Synchro has the framework to enable effective top-down bottom-up scheduling. It also offers 'supply chain perpetuation' allowing through permissions for the control and ongoing definition of tasks to be ceeded from main contractor to sub-contractor to sub sub-contractor etc etc. This methodology addresses many of the issues highlighted. Visibility exists as they can view all project tasks or sub groups of tasks at all times; flow of work is inherited and forms their boundaries for delivery; schedules remain integrated but always flexible to encourage the registration of intent or change on a real-time basis; risk is negated as an integrated schedule that is owned by, contributed to and always up to date is far easier to buy into and can be deemed potentially more relibale (it also exposes when and why unreliability occurs which can itself be fed back into the loop).

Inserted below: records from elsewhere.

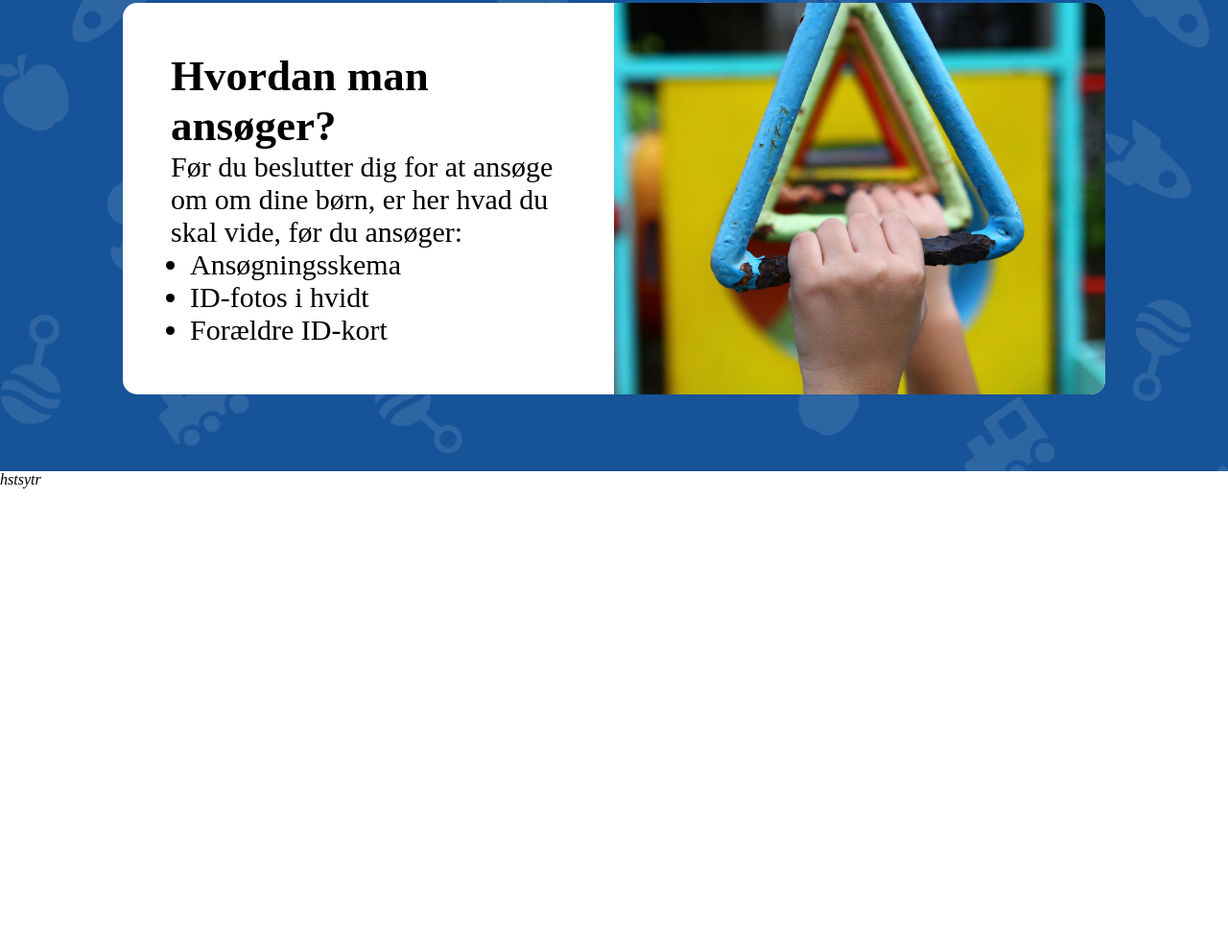
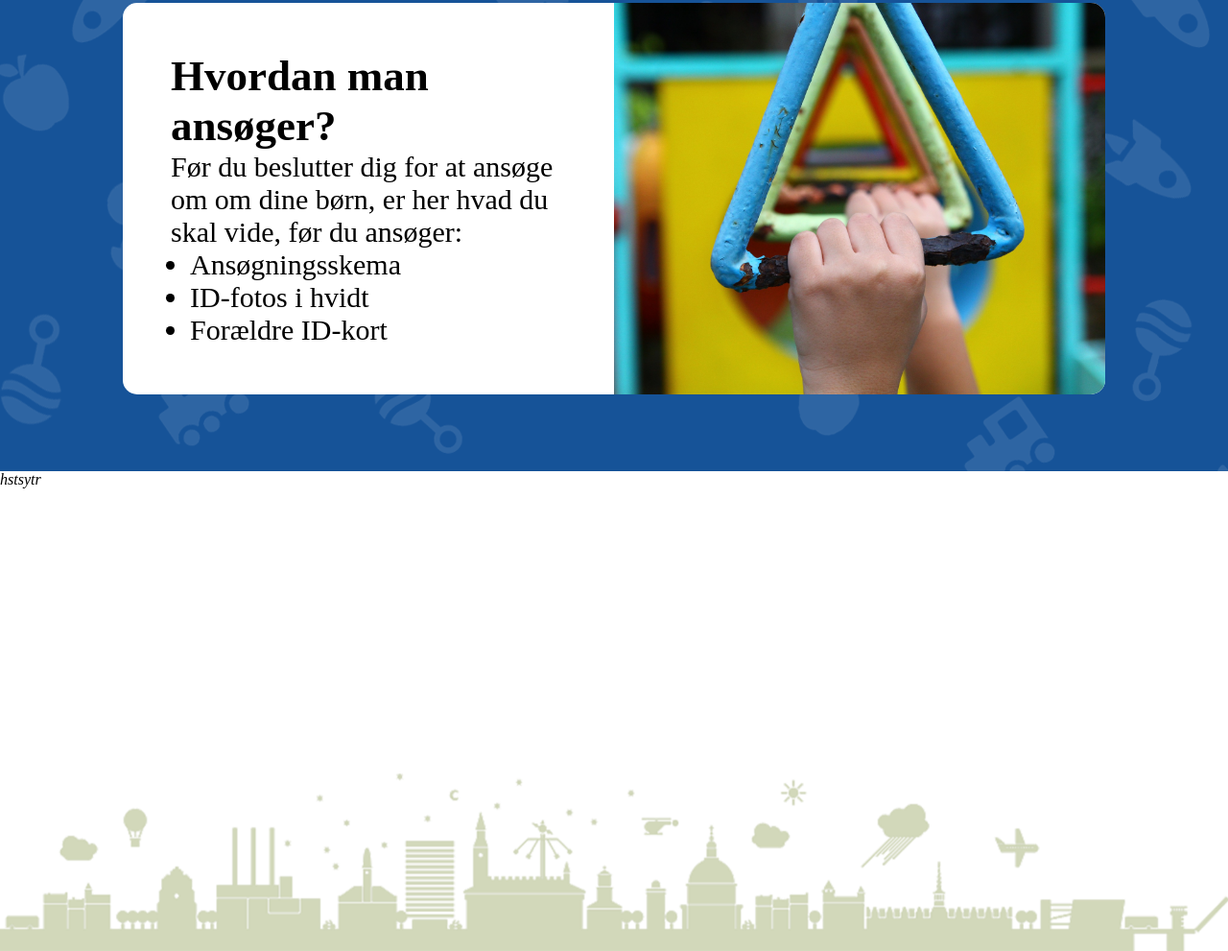
Before and after one commit to kod570/Hjemmeside-til-Jette, a plain HTML site: page index.html in a window 1280 px wide. Shown: the part 1308-2299 px from the top of the page at 96% size. Before the commit the page ends 1889 px from the top, so only its background shows below. Drawn offline with Linux system fonts and the light colour scheme.

Commit message:
Uptade css

```diff
--- a/css/style.css
+++ b/css/style.css
@@ -108,9 +108,8 @@ nav ul li a:hover {
 
 
 
-}
 footer {
-  background-image: url(../img/KBH_Skyline_johannes_lys.png);
+  background-image: url("../img/KBH_Skyline_johannes_lys.png");
   background-repeat: no-repeat;
   background-position: center bottom;
   background-size: contain;
```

  • Management of Risk - Risk management in Synchro follows the "Critical chain" methodology. Risk is a touchy subject in construction; It is introduced at all levels of scheduling from the first to the last to the point that virtually all construction programmes can be characterised as "planning to fail". Is this bad? not really, few would disagree that having an "up-side" is far better than having a "down-side"; yet even with the most risk loaded schedules, failure is all to often knocking at the door. Why? simple really, if you plan for risks to occur your schedule represents the late availability of space and start of successive tasks; if no risk materialises in the delivery of a task then do sub-contractors sit around waiting days for a new work area to become available, or do they re-assign their workforce to another task that could be started but was not planned to do so? My experience is they move onto a new task (they want to get 100% utilisation of their workforce and quite rightly so). The inevitable consequence of what might at first glance be a positive change is that the impact is not fully accounted for (lack of integrated schedules); work flows become disrupted (out of sequence) and the positive quickly turns into a negative. So what are these built-in risks predicated on?
  1. Lack of visibility (who, what, where and when are other trades working).
  2. Lack of integrated schedule and up to date schedule offering reliable expectations.
  3. Lack of management control.

Once again, Synchro was always designed to address and overcome these issues. The mantra "schedule tasks and manage risk" used to be firmly central to the sales argument. Referring back to the 3 legs of the stool it is clear that without a collaborative approach to planning and the universal interpretability of 4D risk management will remain an elusive persuit.

In conclusion. "Rethinking construction" was all about the potential to introduce Automotive thinking into the construction industry; practices like "Just in Time" (JIT), centralised material handling and many more rely largely on there being a reliable schedule of work and reliable schedules rely largely on the previous messages.

So if you think the stool you are sat on feels a little wobbly then perhaps you need to fit the other two legs; you'll feel more secure and your share price may well reflect it!.

Lastly, there is progress in the world of 4D (which if you are reading this is probably because you use Synchro for '4D visualisation'. I use the term '4D visualisation' advisedly in lieu of '4D Simulation' as Synchro is not a construction calculator, it merely facilitates the association of 3D to tasks. 'Simulation' defined as “The construction of a mathematical model for some process, situation, etc, in order to estimate its characteristics or solve problems about it probabilistically in terms of the model”  will be the real game changer able to resolve schedules from the mere existence of 3D at the press of a button along with the required BOM/BOQ's, budgets, exports to planning systems and the ubiquitous 4D visualisation.